When’s The Last Time You Drove Down King Street? – Ward 33 E-Blast May 18th

Before we discuss the King Street Pilot Project that you are hearing so much about on the radio, I must insist that we first set the scene. Ask yourself the following questions and write down the answers, honestly, on a small piece of paper:

1) When was the last time you drove along King Street between Jarvis and Bathurst Streets?

2) How many times in the last week, month and year?

3) When you do, what distance do you travel along this stretch: 1 or 2 blocks, 3 blocks, the whole stretch between Jarvis and Bathurst?

In Toronto when a major transportation decision must be made, city staff make two big mistakes. First, is limiting outreach to the local surrounding community where the change is to be made, most often a downtown location. They don’t go to the car reliant suburbs where residents are most likely to be misinformed by media and then overreact. The second mistake city staff make is providing the media with inadequate materials to illustrate what is being proposed. This leaves agenda-driven media outlets with the ability to have a field day attacking the proposal and still maintain their integrity.

The mistake of ignoring the suburban driver is, of course, being made again tonight when the biggest and final consultation takes place. The meeting will be held in the downtown Intercontinental Hotel Ballroom. Watch the video:

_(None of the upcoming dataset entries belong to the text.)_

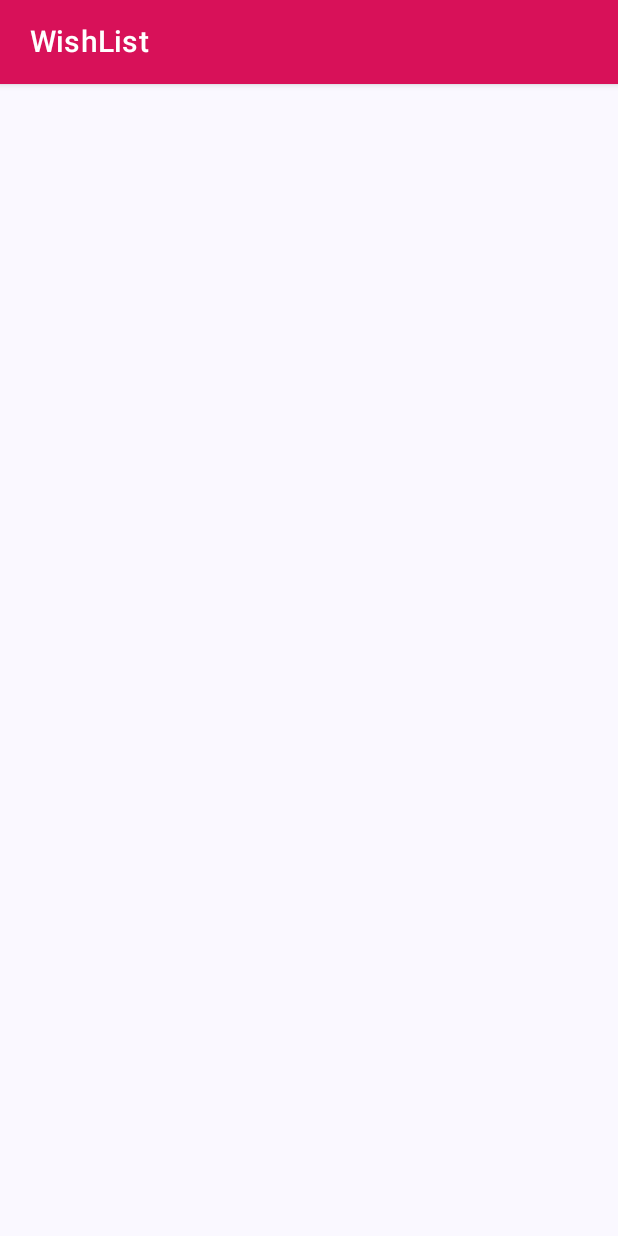
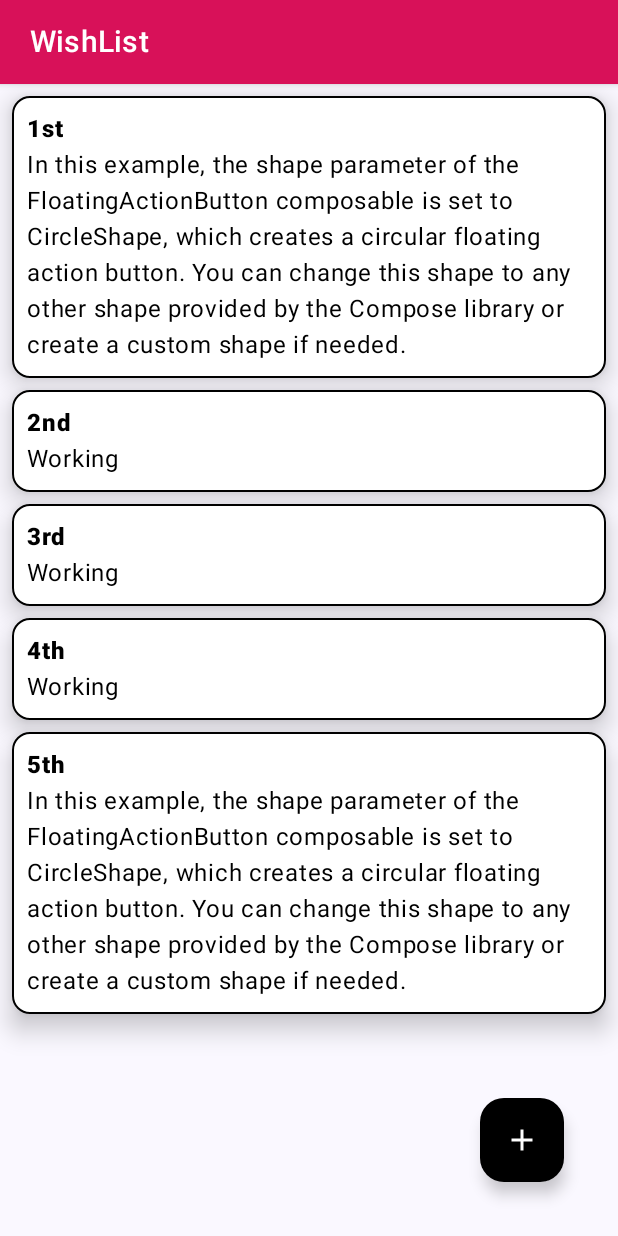
Before and after one commit to Harshvardhan-sN/JC-Wishlist-App, an Android app built with Jetpack Compose: the screen it shows after launch (MainActivity), on a phone screen of 412 x 824 dp. Run offline under Robolectric (Android 15) with nearby library versions, the phone set to English and light mode, and no system bars.

Commit message:
Designing UI

```diff
--- a/app/src/main/java/ind/lke/mywishlist/AppBarView.kt
+++ b/app/src/main/java/ind/lke/mywishlist/AppBarView.kt
@@ -2,8 +2,13 @@ package ind.lke.mywishlist
 
 import androidx.compose.foundation.layout.heightIn
 import androidx.compose.foundation.layout.padding
+import androidx.compose.material.Icon
+import androidx.compose.material.IconButton
 import androidx.compose.material.Text
 import androidx.compose.material.TopAppBar
+import androidx.compose.material.icons.Icons
+import androidx.compose.material.icons.automirrored.filled.ArrowBack
+import androidx.compose.material.icons.filled.ArrowBack
 import androidx.compose.runtime.Composable
 import androidx.compose.ui.Modifier
 import androidx.compose.ui.graphics.Color
@@ -16,6 +21,19 @@ fun AppBarView(
     title: String,
     onBackNavClicked: () -> Unit = {}
 ) {
+    val navigationIcon: (@Composable () -> Unit)? =
+        if(!title.contains("WishList")) {   // if we are on main screen
+            {
+                IconButton(onClick = { onBackNavClicked() }) {
+                    Icon(
+                        imageVector = Icons.AutoMirrored.Filled.ArrowBack,
+                        contentDescription = null,
+                        tint = Color.White
+                    )
+                }
+            }
+        } else { null }
+
     TopAppBar(
         title = {
             Text(text = title,
@@ -25,6 +43,7 @@ fun AppBarView(
                 .heightIn(max = 24.dp))
         },
         elevation = 3.dp,
-        backgroundColor = colorResource(id = R.color.app_bar_color)
+        backgroundColor = colorResource(id = R.color.app_bar_color),
+        navigationIcon = navigationIcon
     )
 }
--- /dev/null
+++ b/app/src/main/java/ind/lke/mywishlist/Data/Wish.kt
@@ -0,0 +1,17 @@
+package ind.lke.mywishlist.Data
+
+data class Wish(
+    val id: Long = 0L,
+    val title: String = "",
+    val description: String = ""
+)
+
+object DummyData {
+    val wishList = listOf(
+        Wish(title = "1st", description = "In this example, the shape parameter of the FloatingActionButton composable is set to CircleShape, which creates a circular floating action button. You can change this shape to any other shape provided by the Compose library or create a custom shape if needed."),
+        Wish(title = "2nd", description = "Working"),
+        Wish(title = "3rd", description = "Working"),
+        Wish(title = "4th", description = "Working"),
+        Wish(title = "5th", description = "In this example, the shape parameter of the FloatingActionButton composable is set to CircleShape, which creates a circular floating action button. You can change this shape to any other shape provided by the Compose library or create a custom shape if needed.")
+    )
+}
--- a/app/src/main/java/ind/lke/mywishlist/HomeView.kt
+++ b/app/src/main/java/ind/lke/mywishlist/HomeView.kt
@@ -1,19 +1,78 @@
 package ind.lke.mywishlist
 
+import android.content.Context
+import android.widget.Toast
+import androidx.compose.foundation.BorderStroke
+import androidx.compose.foundation.clickable
+import androidx.compose.foundation.layout.Column
 import androidx.compose.foundation.layout.fillMaxSize
+import androidx.compose.foundation.layout.fillMaxWidth
 import androidx.compose.foundation.layout.padding
 import androidx.compose.foundation.lazy.LazyColumn
+import androidx.compose.foundation.lazy.items
+import androidx.compose.material.icons.Icons
+import androidx.compose.material.icons.filled.Add
+import androidx.compose.material3.Card
+import androidx.compose.material3.CardDefaults
+import androidx.compose.material3.FloatingActionButton
+import androidx.compose.material3.Icon
 import androidx.compose.material3.Scaffold
+import androidx.compose.material3.Text
 import androidx.compose.runtime.Composable
 import androidx.compose.ui.Modifier
+import androidx.compose.ui.graphics.Color
+import androidx.compose.ui.platform.LocalContext
+import androidx.compose.ui.text.font.FontWeight
+import androidx.compose.ui.unit.dp
+import ind.lke.mywishlist.Data.DummyData
+import ind.lke.mywishlist.Data.Wish
 
 @Composable
 fun HomeView() {
+    val context = LocalContext.current
     Scaffold(
-        topBar = { AppBarView(title = "WishList") }
+        topBar = { AppBarView(title = "WishList", {
+            mMakeToast("navigation button working", context)
+        })},
+        floatingActionButton = {
+            FloatingActionButton(modifier = Modifier.padding(20.dp),
+                contentColor = Color.White,
+                containerColor = Color.Black,
+                onClick = {
+                    mMakeToast(message = "floating action button working", context)
+                }) {
+                Icon(imageVector = Icons.Default.Add, contentDescription = null)
+            }
+        }
     ) {
-        LazyColumn(modifier = Modifier.fillMaxSize().padding(it)) {
+        LazyColumn(modifier = Modifier
+            .fillMaxSize()
+            .padding(it)) {
+            items(DummyData.wishList) {
+                WishItem(wish = it) {
 
+                }
+            }
         }
     }
 }
+@Composable
+fun WishItem(wish: Wish, onClick: () -> Unit) {
+    Card(modifier = Modifier
+        .fillMaxWidth()
+        .padding(top = 8.dp, start = 8.dp, end = 8.dp)
+        .clickable { onClick() },
+        elevation = CardDefaults.cardElevation(10.dp),
+        colors = CardDefaults.cardColors(Color.White),
+        border = BorderStroke(1.dp, Color.Black)
+    ) {
+        Column(modifier = Modifier.padding(10.dp)) {
+            Text(text = wish.title, fontWeight = FontWeight.ExtraBold, color = Color.Black)
+            Text(text = wish.description, color = Color.Black)
+        }
+    }
+}
+
+private fun mMakeToast(message: String, context: Context) {
+    Toast.makeText(context, message, Toast.LENGTH_SHORT).show()
+}
--- a/app/src/main/java/ind/lke/mywishlist/MainActivity.kt
+++ b/app/src/main/java/ind/lke/mywishlist/MainActivity.kt
@@ -22,7 +22,7 @@ class MainActivity : ComponentActivity() {
                     modifier = Modifier.fillMaxSize(),
                     color = MaterialTheme.colorScheme.background
                 ) {
-                    HomeView()
+                    Navigation()
                 }
             }
         }
--- /dev/null
+++ b/app/src/main/java/ind/lke/mywishlist/Navigation.kt
@@ -0,0 +1,21 @@
+package ind.lke.mywishlist
+
+import androidx.compose.runtime.Composable
+import androidx.lifecycle.viewmodel.compose.viewModel
+import androidx.navigation.NavHostController
+import androidx.navigation.compose.NavHost
+import androidx.navigation.compose.composable
+import androidx.navigation.compose.rememberNavController
+
+@Composable
+fun Navigation(viewMode: WishViewModel = viewModel(),
+               navController: NavHostController = rememberNavController()) {
+    NavHost(
+        navController = navController,
+        startDestination = Screen.HomeScreen.route
+    ) {
+        composable(Screen.HomeScreen.route) {
+            HomeView()
+        }
+    }
+}
--- /dev/null
+++ b/app/src/main/java/ind/lke/mywishlist/Screen.kt
@@ -0,0 +1,6 @@
+package ind.lke.mywishlist
+
+sealed class Screen(val route: String) {
+    object HomeScreen: Screen("home_screen")
+    object AddScreen: Screen("add_screen")
+}
--- /dev/null
+++ b/app/src/main/java/ind/lke/mywishlist/WishViewModel.kt
@@ -0,0 +1,6 @@
+package ind.lke.mywishlist
+
+import androidx.lifecycle.ViewModel
+
+class WishViewModel: ViewModel() {
+}
--- a/app/src/main/res/values/strings.xml
+++ b/app/src/main/res/values/strings.xml
@@ -1,3 +1,5 @@
 <resources>
     <string name="app_name">MyWishList</string>
+    <string name="update_wish">Update Wish</string>
+    <string name="add_wish">Add Wish</string>
 </resources>
```
Also changed, not shown: app/src/main/java/ind/lke/mywishlist/AddEditDetailView.kt (added, +40 -0 lines).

So, now take another look at that piece of paper with your answers on it. City Staff did a bit of surveying to discover that, for the most part, cars have already abandoned this stretch of King St. Because it is so congested we tend to enter and exit it only briefly, to drop off theatre & restaurant patrons. Parking lot entrances all tend to be on the side streets which are our usual destinations. Trucks and taxis make up most of the vehicle traffic, delivering restaurant supplies, diners and theatre patrons. Do the answers you wrote down about your own travel reflect that to any degree?

Toronto staff are proposing a pilot that reflects the information above. It redesigns the street to move the City’s most heavily loaded streetcars efficiently through this stretch of road while continuing to allow some on-street parking plus more efficient pickup and delivery and short-stretch car travel. It allows streetcars to unload large numbers of King St transit riders more safely and quickly, getting them out of other vehicles’ way. Staff propose the pilot operate for one year in order to gather data for four complete seasons. Have a look.

The illustration above attempts to explain the King Street Pilot Proposal. It demonstrates the mistakes the city makes in communications perfectly. The drawing does not reflect the scale of any of the blocks from Bathurst to Jarvis. Continually, while I was getting my briefing, a staff member would interject, “Keep in mind this is not to scale.” Why the hell isn’t it? If we are about to enter into a city-wide debate and the drawing is likely to bounce all over the internet, shouldn’t it illustrate precisely how my driving experience will change? All week long I have been listening to AM talk radio describe the proposal incorrectly and who can blame them.

The best way to understand the drawing, year-long proposal and the data that led to it, is to attend a consultation and have the fancy little illustration explained in person. You likely won’t go down to Front Street tonight to attend and since you won’t, I hope your answers to the questions above were similar to mine. That is: Hardly ever unless I’m in a cab and never more than a block or two.